TASK INSTRUCTIONS. List each line of the data that holds the string "length".

[Front-end code change data]
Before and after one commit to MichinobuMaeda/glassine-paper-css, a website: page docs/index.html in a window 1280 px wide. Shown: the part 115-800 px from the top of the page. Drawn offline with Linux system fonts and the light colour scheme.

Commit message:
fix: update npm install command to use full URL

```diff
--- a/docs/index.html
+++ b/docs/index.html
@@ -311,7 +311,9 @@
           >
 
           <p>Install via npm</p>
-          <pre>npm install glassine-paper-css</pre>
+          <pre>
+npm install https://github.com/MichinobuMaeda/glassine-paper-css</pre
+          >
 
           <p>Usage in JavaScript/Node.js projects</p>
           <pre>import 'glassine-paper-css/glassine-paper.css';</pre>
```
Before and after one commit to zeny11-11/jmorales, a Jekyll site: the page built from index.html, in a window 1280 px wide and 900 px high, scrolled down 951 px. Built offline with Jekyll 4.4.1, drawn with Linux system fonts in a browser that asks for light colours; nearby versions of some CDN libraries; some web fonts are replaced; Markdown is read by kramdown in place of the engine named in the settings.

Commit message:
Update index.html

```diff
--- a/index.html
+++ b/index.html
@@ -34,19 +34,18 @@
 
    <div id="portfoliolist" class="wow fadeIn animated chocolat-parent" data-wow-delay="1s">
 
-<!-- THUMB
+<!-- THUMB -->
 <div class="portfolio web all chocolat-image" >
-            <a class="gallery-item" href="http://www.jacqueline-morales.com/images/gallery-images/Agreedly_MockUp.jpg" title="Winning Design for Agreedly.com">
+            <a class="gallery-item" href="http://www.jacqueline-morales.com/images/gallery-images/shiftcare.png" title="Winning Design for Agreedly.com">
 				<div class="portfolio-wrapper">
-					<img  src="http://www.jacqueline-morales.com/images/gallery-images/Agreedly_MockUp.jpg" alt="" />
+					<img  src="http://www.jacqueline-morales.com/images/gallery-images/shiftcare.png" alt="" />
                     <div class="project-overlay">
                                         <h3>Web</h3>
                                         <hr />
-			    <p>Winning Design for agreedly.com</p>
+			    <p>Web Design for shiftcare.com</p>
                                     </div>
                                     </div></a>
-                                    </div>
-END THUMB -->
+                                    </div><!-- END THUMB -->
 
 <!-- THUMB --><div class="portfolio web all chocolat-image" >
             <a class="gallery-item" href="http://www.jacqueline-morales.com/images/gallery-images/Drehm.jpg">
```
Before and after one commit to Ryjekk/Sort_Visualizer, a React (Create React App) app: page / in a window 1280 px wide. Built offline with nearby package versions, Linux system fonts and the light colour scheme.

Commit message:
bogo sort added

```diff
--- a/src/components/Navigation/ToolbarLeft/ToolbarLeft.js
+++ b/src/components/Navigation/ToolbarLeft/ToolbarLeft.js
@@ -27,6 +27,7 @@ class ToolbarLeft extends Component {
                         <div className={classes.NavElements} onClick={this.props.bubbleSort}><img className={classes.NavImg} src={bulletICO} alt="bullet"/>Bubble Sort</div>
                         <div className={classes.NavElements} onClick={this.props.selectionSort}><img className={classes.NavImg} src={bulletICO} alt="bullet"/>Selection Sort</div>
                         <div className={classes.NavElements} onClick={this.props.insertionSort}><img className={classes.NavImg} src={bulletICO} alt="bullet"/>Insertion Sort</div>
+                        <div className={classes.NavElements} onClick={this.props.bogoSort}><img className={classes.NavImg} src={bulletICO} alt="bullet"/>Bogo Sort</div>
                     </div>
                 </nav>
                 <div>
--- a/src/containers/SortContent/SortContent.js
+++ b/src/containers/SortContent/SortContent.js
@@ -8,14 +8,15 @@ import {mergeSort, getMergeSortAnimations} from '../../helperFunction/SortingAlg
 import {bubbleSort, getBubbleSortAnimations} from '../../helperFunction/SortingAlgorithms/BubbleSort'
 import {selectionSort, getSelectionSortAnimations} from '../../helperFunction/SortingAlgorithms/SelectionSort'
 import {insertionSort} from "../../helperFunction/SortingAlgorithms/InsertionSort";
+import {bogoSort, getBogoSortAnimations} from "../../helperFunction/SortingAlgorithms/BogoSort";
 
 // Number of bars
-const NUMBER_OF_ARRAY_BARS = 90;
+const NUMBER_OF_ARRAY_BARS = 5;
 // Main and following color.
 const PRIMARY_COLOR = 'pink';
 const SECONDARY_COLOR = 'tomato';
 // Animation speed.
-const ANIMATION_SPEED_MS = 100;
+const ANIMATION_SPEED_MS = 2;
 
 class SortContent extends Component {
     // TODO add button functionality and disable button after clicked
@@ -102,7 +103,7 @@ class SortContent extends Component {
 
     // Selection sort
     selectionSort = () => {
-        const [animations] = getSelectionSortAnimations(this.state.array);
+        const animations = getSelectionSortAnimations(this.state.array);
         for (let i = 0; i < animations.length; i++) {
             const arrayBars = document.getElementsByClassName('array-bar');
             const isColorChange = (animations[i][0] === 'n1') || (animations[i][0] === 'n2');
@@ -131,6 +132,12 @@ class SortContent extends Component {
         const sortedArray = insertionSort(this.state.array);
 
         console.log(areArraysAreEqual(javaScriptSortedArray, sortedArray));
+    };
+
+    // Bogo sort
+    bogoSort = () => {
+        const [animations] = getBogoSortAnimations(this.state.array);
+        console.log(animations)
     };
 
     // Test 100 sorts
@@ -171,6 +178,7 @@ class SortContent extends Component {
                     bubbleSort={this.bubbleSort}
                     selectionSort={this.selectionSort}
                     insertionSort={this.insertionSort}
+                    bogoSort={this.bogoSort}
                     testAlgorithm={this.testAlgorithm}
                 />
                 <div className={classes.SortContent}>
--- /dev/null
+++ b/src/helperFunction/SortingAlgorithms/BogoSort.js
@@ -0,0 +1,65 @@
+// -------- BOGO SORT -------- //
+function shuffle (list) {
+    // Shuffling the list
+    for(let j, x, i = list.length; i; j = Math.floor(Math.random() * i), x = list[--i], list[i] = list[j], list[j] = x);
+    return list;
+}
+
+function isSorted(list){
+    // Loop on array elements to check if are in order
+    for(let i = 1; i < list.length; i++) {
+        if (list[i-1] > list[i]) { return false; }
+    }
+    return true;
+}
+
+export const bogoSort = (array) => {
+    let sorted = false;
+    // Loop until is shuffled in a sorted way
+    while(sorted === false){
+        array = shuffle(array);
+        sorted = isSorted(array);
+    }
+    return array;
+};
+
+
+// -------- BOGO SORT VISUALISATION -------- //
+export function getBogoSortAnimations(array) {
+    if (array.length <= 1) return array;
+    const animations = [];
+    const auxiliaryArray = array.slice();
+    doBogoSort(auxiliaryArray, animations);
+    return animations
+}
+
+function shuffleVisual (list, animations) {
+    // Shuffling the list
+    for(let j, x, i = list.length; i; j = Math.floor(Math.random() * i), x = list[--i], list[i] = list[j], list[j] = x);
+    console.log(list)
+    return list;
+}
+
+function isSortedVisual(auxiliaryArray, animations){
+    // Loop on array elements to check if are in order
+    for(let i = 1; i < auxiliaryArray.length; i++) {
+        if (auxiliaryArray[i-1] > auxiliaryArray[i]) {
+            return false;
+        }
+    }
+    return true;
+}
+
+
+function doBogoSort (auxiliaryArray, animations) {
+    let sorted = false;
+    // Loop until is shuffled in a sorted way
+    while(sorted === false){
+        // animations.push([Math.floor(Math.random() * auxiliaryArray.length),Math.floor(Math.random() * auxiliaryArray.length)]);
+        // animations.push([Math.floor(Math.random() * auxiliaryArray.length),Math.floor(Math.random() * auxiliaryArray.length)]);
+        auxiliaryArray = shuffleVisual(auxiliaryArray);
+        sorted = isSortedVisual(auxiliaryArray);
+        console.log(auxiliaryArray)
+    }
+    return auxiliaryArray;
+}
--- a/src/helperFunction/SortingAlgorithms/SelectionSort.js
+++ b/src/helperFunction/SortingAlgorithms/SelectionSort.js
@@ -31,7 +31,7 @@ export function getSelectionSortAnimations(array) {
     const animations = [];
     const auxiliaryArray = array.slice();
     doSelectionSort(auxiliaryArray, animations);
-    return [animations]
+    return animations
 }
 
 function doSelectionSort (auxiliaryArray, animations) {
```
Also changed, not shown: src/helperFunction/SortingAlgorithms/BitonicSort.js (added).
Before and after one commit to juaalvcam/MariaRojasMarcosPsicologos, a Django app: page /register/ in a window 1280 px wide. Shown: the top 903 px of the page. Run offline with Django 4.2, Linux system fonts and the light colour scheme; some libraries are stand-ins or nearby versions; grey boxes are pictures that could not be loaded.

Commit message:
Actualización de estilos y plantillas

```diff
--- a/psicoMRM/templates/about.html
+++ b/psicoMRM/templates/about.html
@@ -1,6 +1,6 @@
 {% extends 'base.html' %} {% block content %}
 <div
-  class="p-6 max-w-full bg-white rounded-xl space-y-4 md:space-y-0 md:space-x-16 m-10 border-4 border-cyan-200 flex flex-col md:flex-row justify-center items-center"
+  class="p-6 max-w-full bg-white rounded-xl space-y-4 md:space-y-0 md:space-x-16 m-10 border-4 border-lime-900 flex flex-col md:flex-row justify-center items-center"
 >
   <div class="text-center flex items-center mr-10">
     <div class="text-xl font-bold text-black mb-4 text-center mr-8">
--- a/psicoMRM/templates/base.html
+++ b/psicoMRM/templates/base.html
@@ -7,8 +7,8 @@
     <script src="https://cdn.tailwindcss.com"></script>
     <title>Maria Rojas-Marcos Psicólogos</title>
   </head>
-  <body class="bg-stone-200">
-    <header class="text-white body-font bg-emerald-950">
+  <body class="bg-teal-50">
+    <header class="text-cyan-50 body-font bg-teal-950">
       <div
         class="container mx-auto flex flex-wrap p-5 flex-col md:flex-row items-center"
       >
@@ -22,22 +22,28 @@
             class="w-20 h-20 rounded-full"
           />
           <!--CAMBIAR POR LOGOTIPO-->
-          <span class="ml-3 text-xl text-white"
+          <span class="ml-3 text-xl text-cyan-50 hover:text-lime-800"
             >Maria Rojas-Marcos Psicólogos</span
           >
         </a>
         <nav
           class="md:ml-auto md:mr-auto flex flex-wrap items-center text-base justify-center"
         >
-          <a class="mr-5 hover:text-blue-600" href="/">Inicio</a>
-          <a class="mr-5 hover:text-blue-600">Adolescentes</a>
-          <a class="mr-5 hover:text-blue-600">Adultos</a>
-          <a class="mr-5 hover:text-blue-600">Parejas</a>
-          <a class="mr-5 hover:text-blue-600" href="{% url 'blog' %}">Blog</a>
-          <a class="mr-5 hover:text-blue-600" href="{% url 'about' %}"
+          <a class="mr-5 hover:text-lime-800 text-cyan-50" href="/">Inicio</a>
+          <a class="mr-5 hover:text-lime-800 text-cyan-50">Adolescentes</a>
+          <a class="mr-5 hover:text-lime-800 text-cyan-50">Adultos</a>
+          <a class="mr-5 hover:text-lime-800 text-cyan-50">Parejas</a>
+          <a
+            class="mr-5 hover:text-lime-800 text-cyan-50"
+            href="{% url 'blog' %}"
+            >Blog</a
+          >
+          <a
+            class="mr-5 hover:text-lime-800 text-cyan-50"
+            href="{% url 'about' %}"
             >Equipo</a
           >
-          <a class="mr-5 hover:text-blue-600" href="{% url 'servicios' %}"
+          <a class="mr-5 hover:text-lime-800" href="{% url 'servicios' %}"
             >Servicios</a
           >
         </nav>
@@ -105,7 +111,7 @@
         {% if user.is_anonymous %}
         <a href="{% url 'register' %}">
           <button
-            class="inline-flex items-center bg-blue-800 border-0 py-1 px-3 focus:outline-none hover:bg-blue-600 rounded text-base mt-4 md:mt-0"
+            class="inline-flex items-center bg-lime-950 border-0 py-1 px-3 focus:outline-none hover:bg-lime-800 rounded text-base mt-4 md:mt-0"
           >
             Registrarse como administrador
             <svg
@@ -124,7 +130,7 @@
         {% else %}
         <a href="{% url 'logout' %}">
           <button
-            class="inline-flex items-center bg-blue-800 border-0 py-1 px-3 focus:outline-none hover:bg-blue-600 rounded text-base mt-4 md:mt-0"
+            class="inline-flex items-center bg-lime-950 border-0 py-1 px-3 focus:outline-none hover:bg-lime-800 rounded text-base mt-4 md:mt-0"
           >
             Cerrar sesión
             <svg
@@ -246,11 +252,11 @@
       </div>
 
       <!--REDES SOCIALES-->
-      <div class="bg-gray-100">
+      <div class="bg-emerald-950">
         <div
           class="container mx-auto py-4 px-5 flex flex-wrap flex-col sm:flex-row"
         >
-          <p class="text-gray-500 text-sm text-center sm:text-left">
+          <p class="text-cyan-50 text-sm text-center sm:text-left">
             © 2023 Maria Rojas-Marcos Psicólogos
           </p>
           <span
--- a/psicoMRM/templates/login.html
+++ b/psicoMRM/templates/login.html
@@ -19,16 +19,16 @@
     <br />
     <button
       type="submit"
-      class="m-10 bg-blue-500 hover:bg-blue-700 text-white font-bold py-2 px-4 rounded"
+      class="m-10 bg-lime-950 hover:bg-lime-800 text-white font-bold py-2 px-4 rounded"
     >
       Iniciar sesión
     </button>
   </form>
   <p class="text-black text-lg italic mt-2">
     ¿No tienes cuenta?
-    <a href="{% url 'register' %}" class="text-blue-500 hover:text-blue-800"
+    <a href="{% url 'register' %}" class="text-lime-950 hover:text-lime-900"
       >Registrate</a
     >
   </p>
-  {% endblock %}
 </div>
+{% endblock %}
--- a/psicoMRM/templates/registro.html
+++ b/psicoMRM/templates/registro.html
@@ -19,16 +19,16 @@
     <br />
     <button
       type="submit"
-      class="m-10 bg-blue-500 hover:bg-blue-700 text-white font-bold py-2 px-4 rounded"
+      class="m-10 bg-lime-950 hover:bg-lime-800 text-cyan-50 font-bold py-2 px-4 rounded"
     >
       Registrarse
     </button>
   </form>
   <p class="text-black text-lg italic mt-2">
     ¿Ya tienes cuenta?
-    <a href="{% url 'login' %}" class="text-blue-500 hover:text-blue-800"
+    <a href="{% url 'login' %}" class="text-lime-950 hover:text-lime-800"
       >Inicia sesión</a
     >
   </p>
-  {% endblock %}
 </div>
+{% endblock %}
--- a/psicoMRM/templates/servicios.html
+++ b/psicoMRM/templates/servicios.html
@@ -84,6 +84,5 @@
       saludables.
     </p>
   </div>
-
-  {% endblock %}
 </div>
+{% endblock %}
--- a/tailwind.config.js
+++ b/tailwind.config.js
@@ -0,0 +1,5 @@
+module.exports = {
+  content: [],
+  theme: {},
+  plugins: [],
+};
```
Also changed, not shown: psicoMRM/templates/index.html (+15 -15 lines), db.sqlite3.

PROBLEM SOLUTION.
         for (let i = 0; i < animations.length; i++) {
+    for(let j, x, i = list.length; i; j = Math.floor(Math.random() * i), x = list[--i], list[i] = list[j], list[j] = x);
+    for(let i = 1; i < list.length; i++) {
+    if (array.length <= 1) return array;
+    for(let j, x, i = list.length; i; j = Math.floor(Math.random() * i), x = list[--i], list[i] = list[j], list[j] = x);
+    for(let i = 1; i < auxiliaryArray.length; i++) {
+        // animations.push([Math.floor(Math.random() * auxiliaryArray.length),Math.floor(Math.random() * auxiliaryArray.length)]);
+        // animations.push([Math.floor(Math.random() * auxiliaryArray.length),Math.floor(Math.random() * auxiliaryArray.length)]);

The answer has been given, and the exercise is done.